*Work request*
Answer with a number only, giving how many lines in the data below include "expasy".

*Excerpted data*

####################

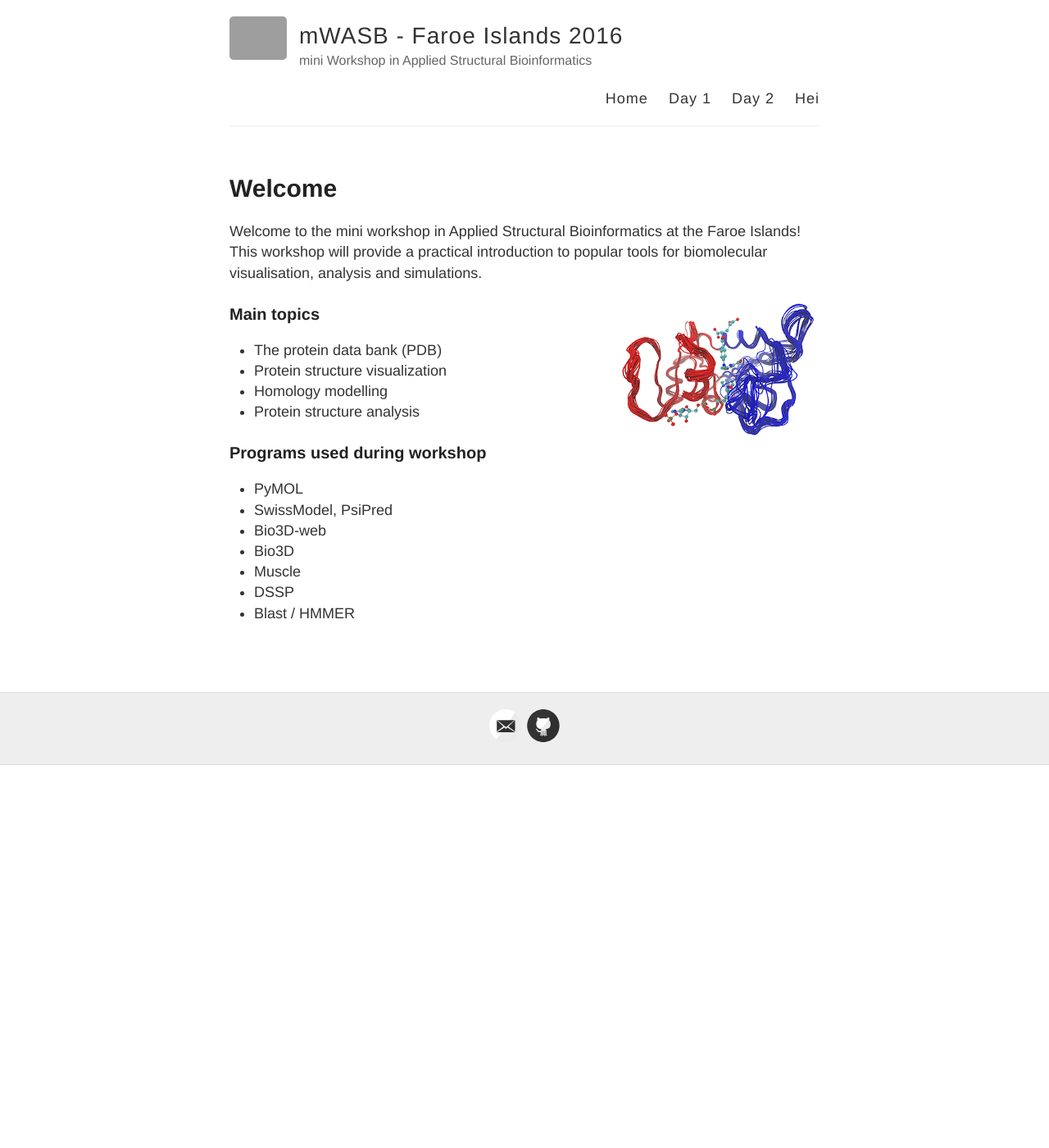
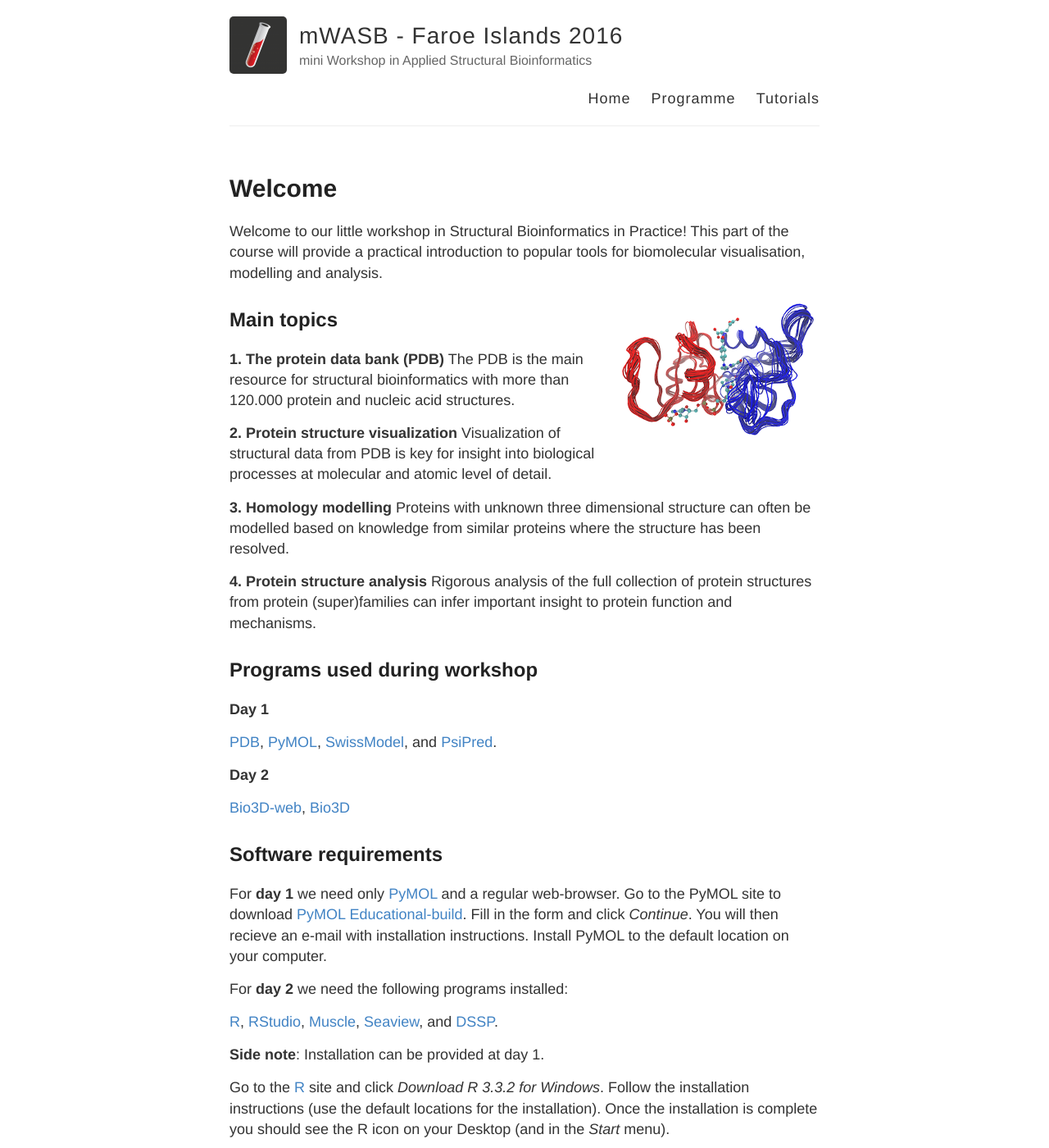
Before and after one commit to larssk/mwasb2016, a Jekyll site: the page built from index.html, in a window 1280 px wide and 1400 px high. Shown: the whole window at 82% size. Built offline with Jekyll 4.4.1, drawn with Linux system fonts in a browser that asks for light colours; some of the changed text lies outside the part shown; grey boxes are pictures that could not be loaded.

Commit message:
updated to working site

````diff
--- a/_config.yml
+++ b/_config.yml
@@ -9,7 +9,7 @@ name: mWASB - Faroe Islands 2016
 description: mini Workshop in Applied Structural Bioinformatics
 
 # URL of your avatar or profile pic (you could use your GitHub profile pic)
-avatar: https://raw.githubusercontent.com/barryclark/jekyll-now/master/images/jekyll-logo.png
+avatar: images/jekyll-logo.png
 
 #
 # Flags below are optional
@@ -47,7 +47,8 @@ url:
 # (http://yourusername.github.io/repository-name)
 # and NOT your User repository (http://yourusername.github.io)
 # then add in the baseurl here, like this: "/repository-name"
-baseurl: "https://larssk.github.io/mwasb2016/"
+# baseurl: "https://larssk.github.io/mwasb2016/"
+baseurl:
 
 #
 # !! You don't need to change any of the configuration flags below !!
--- a/_layouts/default.html
+++ b/_layouts/default.html
@@ -28,9 +28,8 @@
 
           <nav>
             <a href="{{ site.baseurl }}/">Home</a>
-            <a href="{{ site.baseurl }}/day1">Day 1</a>
-            <a href="{{ site.baseurl }}/day2">Day 2</a>
-            <a href="{{ site.baseurl }}/about">Hei</a>
+            <a href="{{ site.baseurl }}/programme">Programme</a>
+            <a href="{{ site.baseurl }}/tutorials">Tutorials</a>
           </nav>
         </header>
       </div>
--- a/_posts/2016-9-30-Test.md
+++ b/_posts/2016-9-30-Test.md
@@ -3,24 +3,67 @@ layout: post
 title: Welcome
 ---
 
-Welcome to the mini workshop in Applied Structural Bioinformatics at the Faroe Islands! This workshop will  provide a practical introduction to popular tools for biomolecular visualisation, analysis and simulations.
+Welcome to our little workshop in Structural Bioinformatics in Practice! This part of the course will  provide a practical introduction to popular tools for biomolecular visualisation, modelling and analysis.
 
 ![_config.yml]({{ site.baseurl }}/images/geostas_nma-v6-small.png){: style="float:right"}
 
-### Main topics
+## Main topics
 
-* The protein data bank (PDB)
-* Protein structure visualization
-* Homology modelling
-* Protein structure analysis
+**1. The protein data bank (PDB)** The PDB is the main resource for structural bioinformatics with more than 120.000 protein and nucleic acid structures.
+
+**2. Protein structure visualization** Visualization of structural data from PDB is key for insight into biological processes at molecular and atomic level of detail.
+
+**3. Homology modelling** Proteins with unknown three dimensional structure can often be modelled based on knowledge from similar proteins where the structure has been resolved.
+
+**4. Protein structure analysis** Rigorous analysis of the full collection of protein structures from protein (super)families can infer important insight to protein function and mechanisms.
 
 
-### Programs used during workshop
+## Programs used during workshop
 
-* PyMOL
-* SwissModel, PsiPred
-* Bio3D-web
-* Bio3D
-* Muscle
-* DSSP
-* Blast / HMMER
+**Day 1**
+
+[PDB](http://www.rcsb.org/pdb/home/home.do){:target="_blank"},
+[PyMOL](http://pymol.org){:target="_blank"},
+[SwissModel](https://swissmodel.expasy.org/){:target="_blank"}, and
+[PsiPred](http://bioinf.cs.ucl.ac.uk/psipred/){:target="_blank"}.
+
+
+**Day 2**
+
+[Bio3D-web](http://thegrantlab.org/bio3d-web){:target="_blank"},
+[Bio3D](http://thegrantlab.org/bio3d){:target="_blank"}
+
+
+
+## Software requirements
+
+For **day 1** we need only [PyMOL](http://pymol.org){:target="_blank"} and a regular web-browser. Go to the PyMOL site to download [PyMOL Educational-build](http://pymol.org/edu/?q=educational/){:target="_blank"}. Fill in the form and click *Continue*. You will then recieve an e-mail with installation instructions. Install PyMOL to the default location on your computer.
+
+For **day 2** we need the following programs installed:
+
+[R](https://cran.r-project.org/){:target="_blank"},
+[RStudio](https://www.rstudio.com/products/rstudio/){:target="_blank"},
+[Muscle](http://www.drive5.com/muscle/){:target="_blank"},
+[Seaview](http://doua.prabi.fr/software/seaview){:target="_blank"}, and
+[DSSP](ftp://ftp.cmbi.ru.nl/pub/software/dssp/){:target="_blank"}.
+
+**Side note**: Installation can be provided at day 1.
+
+Go to the [R](https://cran.r-project.org/bin/windows/base/){:target="_blank"} site and click *Download R 3.3.2 for Windows*. Follow the installation instructions (use the default locations for the installation). Once the installation is complete you should see the R icon on your Desktop (and in the *Start* menu).
+
+To install Bio3D, open R and type:
+```
+install.pacakges("bio3d", dependencies=TRUE)
+```
+
+Make sure the installation was successfull by typing
+
+```
+library(bio3d)
+```
+
+In addition to R, we need [Muscle](http://www.drive5.com/muscle/downloads.htm){:target="_blank"} for sequence alignment, [Seaview](http://doua.prabi.fr/software/seaview){:target="_blank"} for viewing the alignment, and [DSSP](ftp://ftp.cmbi.ru.nl/pub/software/dssp/){:target="_blank"} for calculating secondary structure elements of the protein structure.
+
+Go to the [Seaview](http://doua.prabi.fr/software/seaview){:target="_blank"} web-site and select the *MS Windows* version. Follow the installation instructions. When the installation is complete, move the `seaview4` folder to `C:/Program Files/`. This will install both **muscle** and **seaview**.
+
+Go to the [DSSP](ftp://ftp.cmbi.ru.nl/pub/software/dssp/){:target="_blank"} web-site and click on the *dssp-2.0.4-win32.exe* file. Rename the file to *dssp.exe* and move it to `C:/Program Files/`.
--- a/day1.md
+++ b/day1.md
@@ -1,22 +1,8 @@
 ---
 layout: page
-title: Day 1
+title: Programme
 permalink: /day1/
 ---
 
-Some information about you!
 
-### Practicals for today
-
-* The Protein Data Bank (PDB) [PDF]
-* Biomolecular visualization with PyMOL [ [PDF](http://129.177.232.111:8080/wasb2016/pymol.pdf) ]
-* Homolgy modelling with SwissModel [ [PDF](http://129.177.232.111:8080/wasb2016/pymol.pdf) ]
-
-
-### Relevant links
-
-* PDB [ [Link](http://www.rcsb.org/pdb/home/home.do) ]
-* PyMOL [ [Link](http://pymol.org/) ]
-* PyMOL Wiki [[ Link](https://pymolwiki.org/) ]
-* Swiss-Model repository [ [LInk](https://swissmodel.expasy.org/) ]
-* Psi-pred [ [Link](http://bioinf.cs.ucl.ac.uk/psipred/) ]
+[PDF](pdfs/Timetable.pdf)
--- /dev/null
+++ b/programme.md
@@ -0,0 +1,24 @@
+---
+layout: page
+title: Programme
+permalink: /programme/
+---
+
+Tentative timetable: <[Download PDF](pdfs/Timetable.pdf){:target="_blank"}>
+
+
+**Day 1**: Biomolecular visualization
+
+* Protein Data Bank (PDB)
+* Visualization in PyMOL
+* Making publication quality figures
+
+**Day 1**: Structure prediction
+
+* Homology modeling (Swiss-Model)
+* Secondary structure prediction (PSIPRED)
+
+**Day 2**: Protein flexibility
+
+* Web-tools for comparative structure and flexibility analysis
+* Bio3D for protein structure analysis
--- /dev/null
+++ b/tutorials.md
@@ -0,0 +1,18 @@
+---
+layout: page
+title: Tutorials
+permalink: /tutorials/
+---
+
+
+**Day 1**
+
+* PDB Tutorials
+* Biomolecular Visualization with PyMOL [[PDF](pdfs/pymol.pdf){:target="_blank"}]
+* Homolgy modelling with SwissModel [[PDF](pdfs/swissmodel.pdf){:target="_blank"}]
+
+
+**Day 2**
+
+* Online Protein Structure Analysis with Bio3d-web [[PDF](pdfs/bio3d-web.pdf){:target="_blank"}]
+* Protein Structure Analysis with Bio3d [[PDF](pdfs/bio3d.pdf){:target="_blank"}]
````
Also changed, not shown: 2 other files.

####################

*Task result*
2